They will not because it is very far from their agenda. If things continue this way, in about five years or less, Nnamdi Kanu will lose influence or voluntarily de–escalate the agitation and another person and group will rise up.
At its best, the Movement for the Actualization of the Sovereign State of Biafra (MASSOB) was as popular as IPOB is today. They had Igbos eating out of their hands and could shut markets at will. Their sun has set, and IPOB’s is rising.
While the agitators dissipate energy on a national referendum which is at best a phantom under the present circumstances, they overlook another referendum which is easier to achieve, and with such implications that it may be said to hold the key to the success or failure of the struggle for independence.
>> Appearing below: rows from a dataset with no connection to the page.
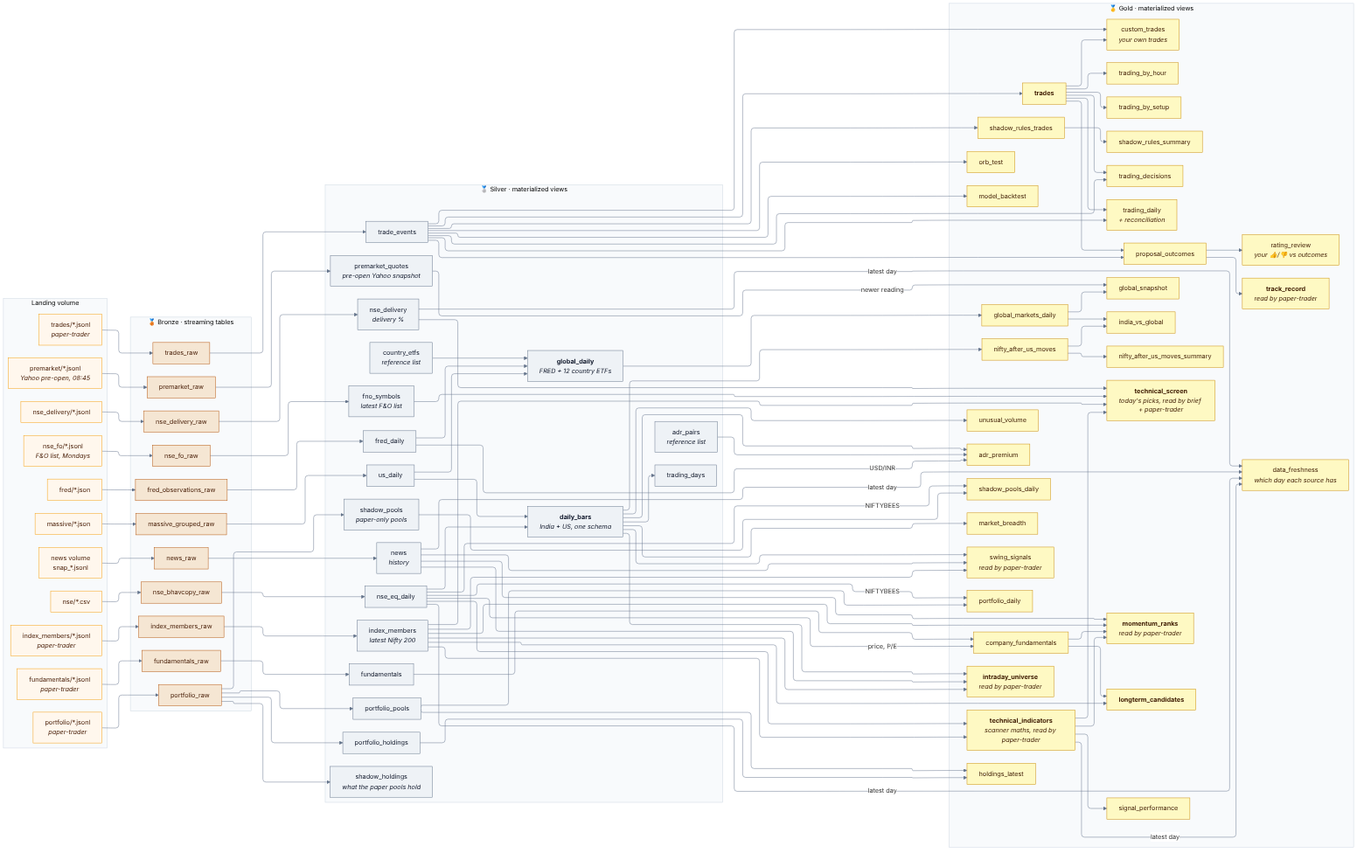
Above: docs/diagrams/03_lineage.png in bumblebee26/stocks_lakehouse (Mermaid), before the change. Its source is kept beside it as docs/diagrams/03_lineage.mmd.
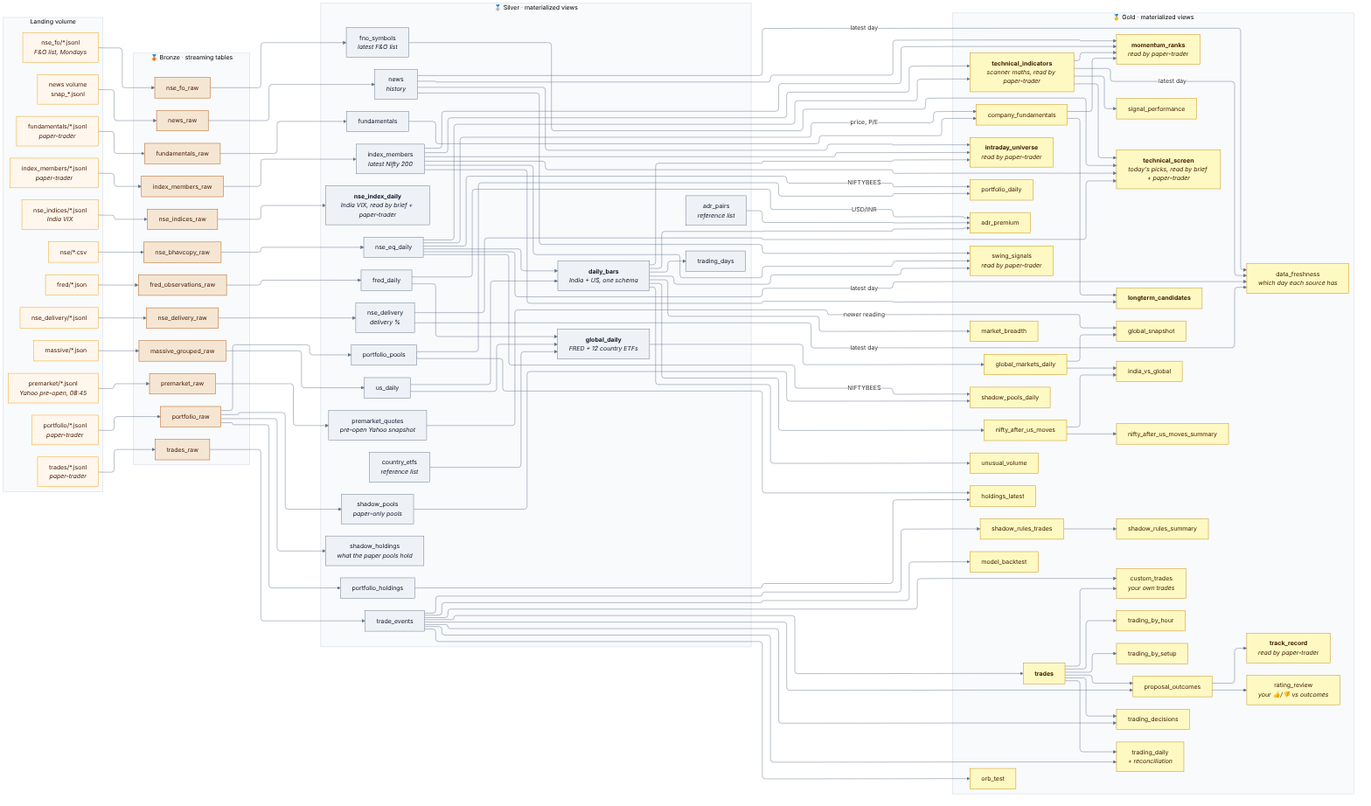
After the change.

Diff of the diagram source:
```diff
@@ -10,6 +10,7 @@
         direction TB
         LN["nse/*.csv"]
         LD["nse_delivery/*.jsonl"]
+        LX["nse_indices/*.jsonl<br/><i>India VIX</i>"]
         LO["nse_fo/*.jsonl<br/><i>F&amp;O list, Mondays</i>"]
         LM["massive/*.json"]
         LF["fred/*.json"]
@@ -34,6 +35,7 @@
         B9["nse_delivery_raw"]
         B10["nse_fo_raw"]
         B11["premarket_raw"]
+        B12["nse_indices_raw"]
     end
 
     subgraph S["🥈 Silver · materialized views"]
@@ -57,6 +59,7 @@
         S17["fno_symbols<br/><i>latest F&amp;O list</i>"]
         S18["shadow_holdings<br/><i>what the paper pools hold</i>"]
         S19["premarket_quotes<br/><i>pre-open Yahoo snapshot</i>"]
+        S20["<b>nse_index_daily</b><br/><i>India VIX, read by brief + paper-trader</i>"]
     end
 
     subgraph G["🥇 Gold · materialized views"]
@@ -145,6 +148,7 @@
     S12 --> G22
     LD --> B9 --> S16
     LO --> B10 --> S17
+    LX --> B12 --> S20
     S1 --> G24
     S11 --> G24
     G24 --> G25
@@ -167,7 +171,7 @@
     classDef bronze fill:#f5e6d3,stroke:#b45309,color:#451a03
     classDef silver fill:#eef2f6,stroke:#64748b,color:#0f172a
     classDef gold fill:#fef9c3,stroke:#ca8a04,color:#422006
-    class LN,LD,LO,LM,LF,LY,LT,LP,LU,LI,LW land
-    class B1,B2,B3,B4,B5,B6,B7,B8,B9,B10,B11 bronze
-    class S1,S2,S3,S4,S5,S6,S7,S8,S9,S10,S11,S12,S13,S14,S15,S16,S17,S18,S19 silver
+    class LN,LD,LX,LO,LM,LF,LY,LT,LP,LU,LI,LW land
+    class B1,B2,B3,B4,B5,B6,B7,B8,B9,B10,B11,B12 bronze
+    class S1,S2,S3,S4,S5,S6,S7,S8,S9,S10,S11,S12,S13,S14,S15,S16,S17,S18,S19,S20 silver
     class G1,G2,G3,G4,G5,G6,G7,G8,G9,G10,G11,G12,G13,G14,G15,G16,G17,G18,G19,G20,G21,G22,G23,G24,G25,G26,G27,G28,G29,G30,G31,G32,G33 gold
```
That referendum is the gubernatorial election scheduled to hold in Anambra state on Saturday, 18th November, 2017. To make matters easier, Nnamdi Kanu has already publicly declared that no election conducted by the Federal Government can hold in the South East until a referendum is held to determine Biafra.
Thus neither he nor his members can validly claim to lack motivation in the matter of the Anambra election, which I prefer to call the ‘Anambra referendum’. To get any hope of success, IPOB must carry out its threat to stop that election from holding.
They do not need a violent confrontation to do achieve this feat. A simple sit-at-home on November 18, 2017 will suffice. To achieve success, all they need is to ensure that less than 10% of the registered voters participate in that election.
That will be the first real message to both Nigeria and the international community that IPOB has the control. If they fail, they will just be another group of wannabes craving public attention and adulation.
Since they already have those persons who normally have the highest turn out in elections, the task won’t be difficult to achieve. Currently, some gubernatorial candidates have openly identified with the ‘Biafra’ agenda.
Fortunately, they are all contesting for the governorship under the same political party, the UPP. The first step will be for them to withdraw their candidacy in obedience to Nnamdi Kanu’s vow that the election will not hold.